(July 24-August 4, 2006)
Summary of/Reactions to Day 2:
"THE COSMOLOGY OF SPACE" and
"EXPERIMENTS WITH MICROWAVES"
with Liz ("heavy sister") McCormack
Powers of Ten
Key (Philosophical) Points that emerged from talking w/ Liz:
Key Points that emerged from your reflecting afterwards
- there is no center (to the universe)
Joanna Russ, "Aesthetics," Feminisms: An Anthology of Literary Theory and Criticism, ed. Robyn Warhol & Diane Price Herndl, Rutgers U Press, 1997.
There used to be an odd, popular, and erroneous idea that the sun revolved around the earth. This has been replaced by an even odder, equally popular, and equally erroneous idea that the earth goes around the sun. In fact, the moon and the earth revolve around a common center, and this commonly-centered pair revolves w/ the sun around another common center, except that you must figure in all the solar planets here, so things get complicated. Then there is the motion of the solar system w/ regard to a great many other objects, e.g., the galaxy, and if at this point you ask what does the motion of the earth really look like from the center of the entire universe, say...the only answer is:
that is doesn't,
Because there isn't.
what does this mean for our attempts to "locate" or "center" our knowledge...?
- The Key to the Universe
- maps are collaborative: "share the map!"
- a map is only useful if you know where you are
- space itself is expanding (rather than objects expanding in space;
think/make: poppy seed bread...)
- 70% of the universe is mysterious "dark" energy
- "the visibility limit" is how far back we can look,
because of the age of the universe
- being educated is being on the boundary of knowledge:
it means walking out knowing that not everything is known
- on the connections between the "universal" and the "local,"
- between Liz's presentations and possible applications in your classrooms,
on the advantages of having your students go exploring,
to gather data on a "real" (i.e. as-yet-unanswered) question,
vs. having them search out multiple ways of finding a "right" answer:
How much, indeed?
- Mingh: the concept of microwaves is a bit too far removed from reality for my students.
- Deb: There are ... a number of concepts that don't ground easily in kid's personal experiences...it is always difficult to help them wrap their minds around really big numbers.
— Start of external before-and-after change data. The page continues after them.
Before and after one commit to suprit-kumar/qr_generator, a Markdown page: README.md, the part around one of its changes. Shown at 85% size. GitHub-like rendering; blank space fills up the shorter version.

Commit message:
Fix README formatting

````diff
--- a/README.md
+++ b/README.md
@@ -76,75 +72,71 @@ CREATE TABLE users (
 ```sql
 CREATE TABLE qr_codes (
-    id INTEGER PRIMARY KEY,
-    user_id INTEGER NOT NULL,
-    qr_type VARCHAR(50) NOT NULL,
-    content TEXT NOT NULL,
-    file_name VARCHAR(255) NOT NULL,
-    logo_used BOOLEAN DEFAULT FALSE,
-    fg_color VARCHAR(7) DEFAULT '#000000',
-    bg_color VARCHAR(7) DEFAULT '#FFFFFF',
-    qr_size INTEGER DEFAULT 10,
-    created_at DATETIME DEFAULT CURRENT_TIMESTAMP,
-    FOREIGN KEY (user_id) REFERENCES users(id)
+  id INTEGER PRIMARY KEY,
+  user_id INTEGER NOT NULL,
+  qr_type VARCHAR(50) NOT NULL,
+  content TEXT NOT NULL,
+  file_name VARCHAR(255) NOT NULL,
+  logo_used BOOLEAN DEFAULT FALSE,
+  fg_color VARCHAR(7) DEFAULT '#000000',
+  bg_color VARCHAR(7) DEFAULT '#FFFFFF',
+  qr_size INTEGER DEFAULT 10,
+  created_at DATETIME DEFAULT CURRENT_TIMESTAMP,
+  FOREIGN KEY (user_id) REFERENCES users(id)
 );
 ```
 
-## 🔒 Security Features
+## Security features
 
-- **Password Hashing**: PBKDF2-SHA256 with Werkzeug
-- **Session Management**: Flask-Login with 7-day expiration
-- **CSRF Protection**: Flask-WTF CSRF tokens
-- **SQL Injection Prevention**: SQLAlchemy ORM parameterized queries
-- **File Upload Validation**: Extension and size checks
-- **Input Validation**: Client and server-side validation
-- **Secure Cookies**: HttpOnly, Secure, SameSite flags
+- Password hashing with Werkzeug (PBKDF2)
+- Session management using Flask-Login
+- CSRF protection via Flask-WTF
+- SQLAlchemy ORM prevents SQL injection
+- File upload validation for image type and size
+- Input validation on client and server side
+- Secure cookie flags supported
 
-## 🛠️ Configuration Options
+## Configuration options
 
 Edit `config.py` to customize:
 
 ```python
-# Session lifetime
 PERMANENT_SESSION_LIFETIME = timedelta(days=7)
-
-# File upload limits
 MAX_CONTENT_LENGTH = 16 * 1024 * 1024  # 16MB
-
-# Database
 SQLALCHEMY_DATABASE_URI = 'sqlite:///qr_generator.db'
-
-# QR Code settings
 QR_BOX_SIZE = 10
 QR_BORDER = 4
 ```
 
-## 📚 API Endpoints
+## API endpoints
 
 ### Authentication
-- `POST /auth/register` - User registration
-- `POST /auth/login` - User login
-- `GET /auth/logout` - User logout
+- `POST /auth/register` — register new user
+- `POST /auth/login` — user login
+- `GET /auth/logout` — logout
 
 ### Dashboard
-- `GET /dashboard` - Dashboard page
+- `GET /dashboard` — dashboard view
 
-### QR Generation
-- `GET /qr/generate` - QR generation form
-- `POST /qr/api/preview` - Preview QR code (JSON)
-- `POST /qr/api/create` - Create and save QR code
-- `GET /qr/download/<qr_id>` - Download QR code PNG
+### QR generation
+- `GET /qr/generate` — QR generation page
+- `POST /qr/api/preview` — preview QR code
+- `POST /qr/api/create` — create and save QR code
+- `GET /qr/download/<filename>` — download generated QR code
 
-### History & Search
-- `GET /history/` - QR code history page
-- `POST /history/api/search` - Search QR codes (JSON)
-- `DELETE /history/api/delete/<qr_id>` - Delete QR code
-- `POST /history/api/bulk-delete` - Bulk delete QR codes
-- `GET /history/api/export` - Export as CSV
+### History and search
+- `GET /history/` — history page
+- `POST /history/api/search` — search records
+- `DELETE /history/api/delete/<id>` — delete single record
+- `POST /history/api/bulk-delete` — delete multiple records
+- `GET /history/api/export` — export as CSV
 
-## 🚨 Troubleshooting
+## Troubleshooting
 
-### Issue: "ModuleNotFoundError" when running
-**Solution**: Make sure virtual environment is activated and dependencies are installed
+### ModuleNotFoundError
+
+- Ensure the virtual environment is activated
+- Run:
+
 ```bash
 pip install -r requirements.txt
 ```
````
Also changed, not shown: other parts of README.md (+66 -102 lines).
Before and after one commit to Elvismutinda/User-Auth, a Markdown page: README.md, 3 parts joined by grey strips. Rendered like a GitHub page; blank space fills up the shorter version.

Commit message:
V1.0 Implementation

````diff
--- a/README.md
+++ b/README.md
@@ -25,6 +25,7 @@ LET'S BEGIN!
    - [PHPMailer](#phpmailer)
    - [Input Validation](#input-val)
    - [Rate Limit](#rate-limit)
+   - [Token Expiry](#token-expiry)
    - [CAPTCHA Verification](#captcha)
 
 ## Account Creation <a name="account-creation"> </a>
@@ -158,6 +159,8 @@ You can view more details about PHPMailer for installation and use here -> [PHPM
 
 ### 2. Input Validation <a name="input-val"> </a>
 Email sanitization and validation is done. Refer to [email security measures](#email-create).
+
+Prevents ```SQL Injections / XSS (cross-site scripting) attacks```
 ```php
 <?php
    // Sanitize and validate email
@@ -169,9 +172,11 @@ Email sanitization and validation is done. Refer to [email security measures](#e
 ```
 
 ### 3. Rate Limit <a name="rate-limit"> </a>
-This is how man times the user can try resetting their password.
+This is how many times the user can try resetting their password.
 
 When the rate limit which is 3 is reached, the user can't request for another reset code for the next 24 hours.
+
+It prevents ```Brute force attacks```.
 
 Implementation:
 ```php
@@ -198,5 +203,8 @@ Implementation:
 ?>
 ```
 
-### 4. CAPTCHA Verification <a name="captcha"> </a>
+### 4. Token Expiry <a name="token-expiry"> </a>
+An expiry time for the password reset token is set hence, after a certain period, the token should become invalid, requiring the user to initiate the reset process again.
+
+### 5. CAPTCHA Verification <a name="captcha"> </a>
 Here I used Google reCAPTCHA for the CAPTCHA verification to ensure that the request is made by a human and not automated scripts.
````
I'd like to continue to explore how to balance the "right" answers with the open ended and how to help them integrate and relate the big concepts to their lives.
- Dalia: I would work backwards from Liz in that I would start with the local and then expand out to talk about the galaxies
- Jack: The radiating light that arrives on our planet, warming it, may have a connection to the microwaves that we use to heat our food.
- Regina: The unit of cosmololgy is not truly appropriate for the Lifeskills. However I can adapt the movement and interactions of objects in space to how people interact (maybe).
- Marita: We certainly did get a sense of our place in the tremendous cosmos with today's presentation....today's activities...was more frustrating for me because it left me with a lot of unanswered questions.
- Carol: I might allow the students to select their own group materials to test/research....in light of our lunchtime dialogue today regarding how disconnected our students often are from "norm" reality. What finer activity than to have them discover where they are in relation to the universe (size,space,other worlds/life forms (ha)etc. Again I find it most comfortable to be given some limited direction as I am then not left to "guess" what might be expected of me. Free play/exploration is wonderful under the "right"conditions;ie termination of standards/benchmarks.How much free play can we allot during any one instructional period?
"Computing, Networking and Space"--
J.D. Doughtery, Haverford College Computer Science